 Julie Goodman-Bowling

Status: PhD Student

Current Project Title: Citizenship, Labor, and Transnational Life: Contradictory Experiences of Migrant Day Laborers in Southern California

M.A. Thesis Title: Cultural Loss among Immigrants in the Los Angeles Garment District

Previous Degrees: M.A. Anthropology (2007), California State University, Fullerton; B.A.  Intercultural Studies (2002), Biola University

Biography: Julie Goodman-Bowling is a sixth year PhD student in cultural anthropology working in the field of immigration as it intersects with labor and culture, particularly among Latin American migrants. Having advanced to candidacy, Julie is studying among a group of day laborers in Southern California, learning about day labor as a strategic form of income for many migrant workers as well as how day labor centers may serve to support (im)migrants in ways akin to kinship.
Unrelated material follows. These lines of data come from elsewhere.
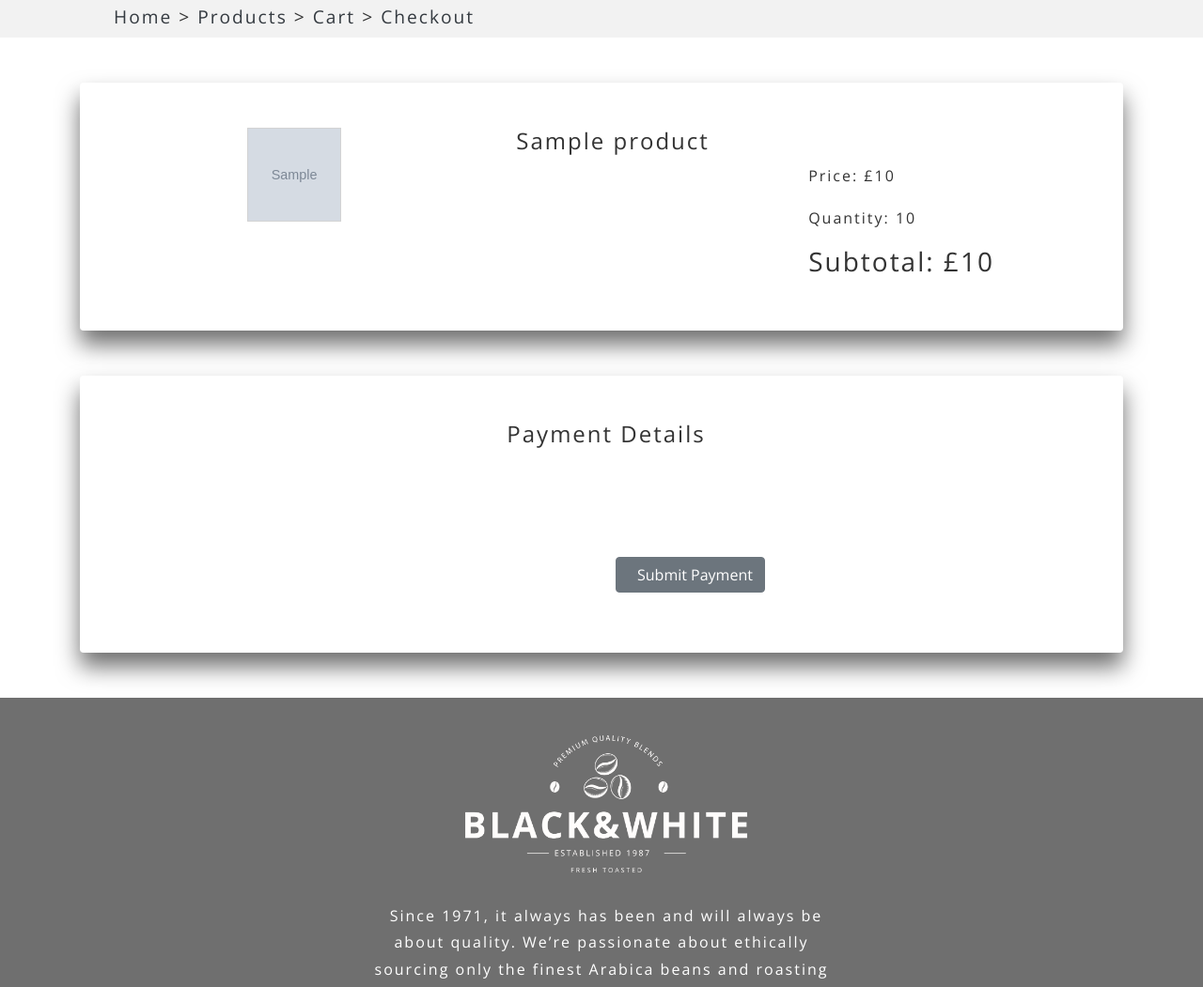
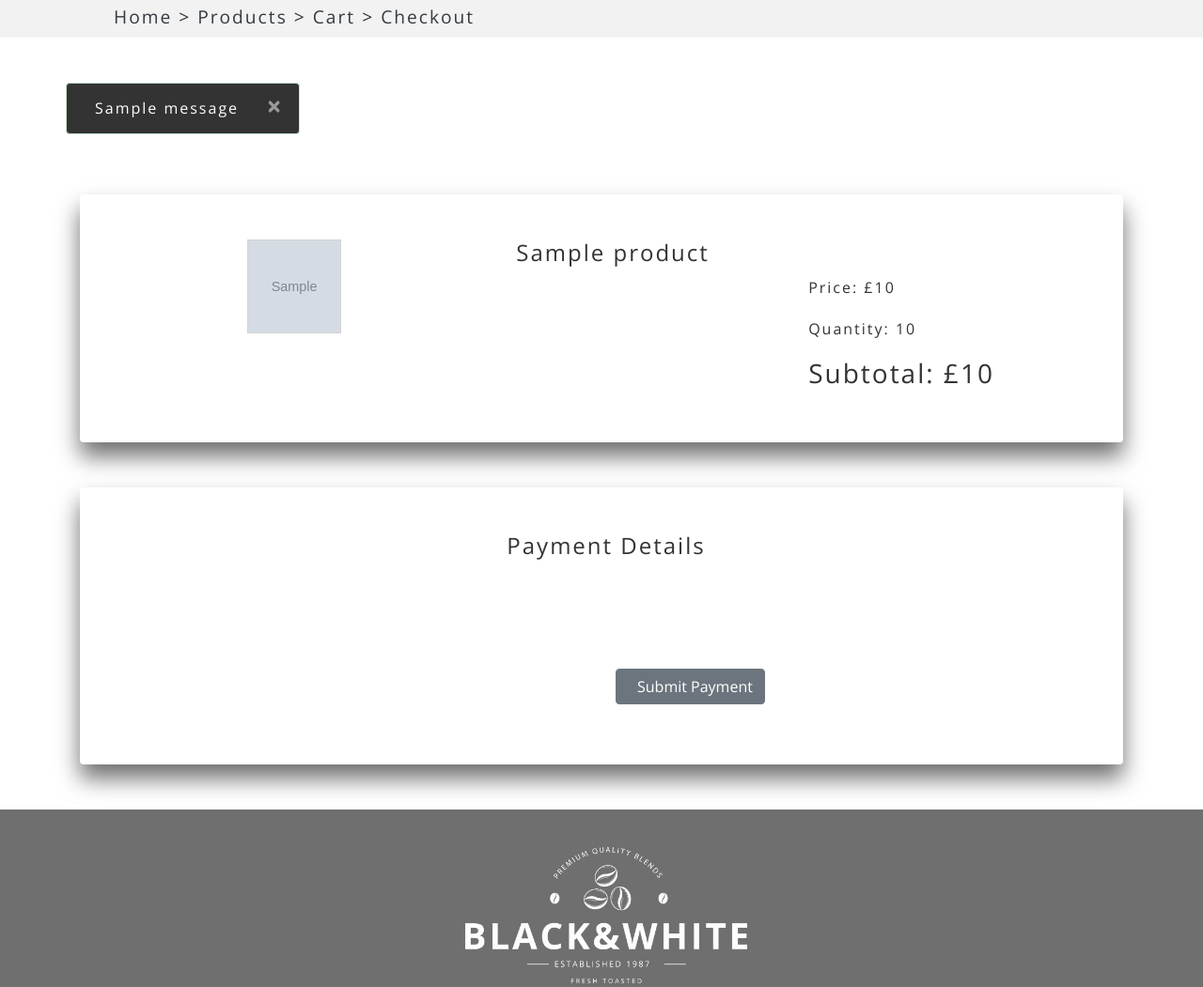
Before and after one commit to Michael0812/blackandwhite, a Django app: template checkout/templates/checkout.html in a window 1280 px wide. Shown: the part 560-1611 px from the top of the page at 94% size. Run offline with Django 3.2, Linux system fonts and the light colour scheme; the template is opened without the code that fills it: most values are stand-ins (such as "Sample title", 1, 10 or a date in 2020); grey boxes marked "Sample" are stand-in pictures; one stand-in notice (Sample message) is shown; some libraries are stand-ins or nearby versions; some web fonts are replaced.

Commit message:
added if statment for message in checkout page

```diff
--- a/checkout/templates/checkout.html
+++ b/checkout/templates/checkout.html
@@ -31,6 +31,19 @@
         </div>
     </div>
 </div>
+
+{% if messages %}
+    <div class="container">
+        <div class="row rounded mt-5">
+            <div class="alert alert-success alert-dismissible">
+                <button type="button" class="close" data-dismiss="alert">&times;</button>
+                {% for message in messages %}
+                    {{ message }}
+                {% endfor %}
+            </div>
+        </div>
+    </div>
+{% endif %}
 
 <!--Shopping Cart-->
 {% for item in cart_items %}
```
Presentations:

  • "Meaning of Passover: Hebrew Traditions" Ben David Mess. Congregation, March 2016
  • "Immigration and Media," Presentation for Immigration Course, Calif. Bapt. University, December 2014
  • Diversity Training for Student Leaders, FOCUS Program, Calif. Bapt. University, August 2014
  • Response paper presentation to Elliot Klayman's "Eco-Ethicology," Hashivenu Forum, Los Angeles, CA, February 2014
  • "Anthropology and the Real World," National Association of Social Sciences, San Diego, CA, July 2014

Publications:

  • 2015 "Response to Elliot Klayman's Eco-Ethicology," Kesher: A Journal of Messianic Judaism. Vol 28, January 2015.
  • 2012 "Frequent Flyer," Anthropology News, publication of the American Anthropological Association. Vol 53, No. 10, Pp.43
  • 2012 "Anthropological Pedagogy" Online case study development for students. Cengage Learning (Wadsworth Publishing). Online.
  • 2010 "The Changing Landscape of Gush Katif, Gaza Strip." Proceedings of the Southwestern Anthropological Association
  • 2008 "Acculturation among Immigrant Workers in the Garment District of Los Angeles," Proceedings of the Southwestern Anthropological Association. Vol. 2, Pp. 42-49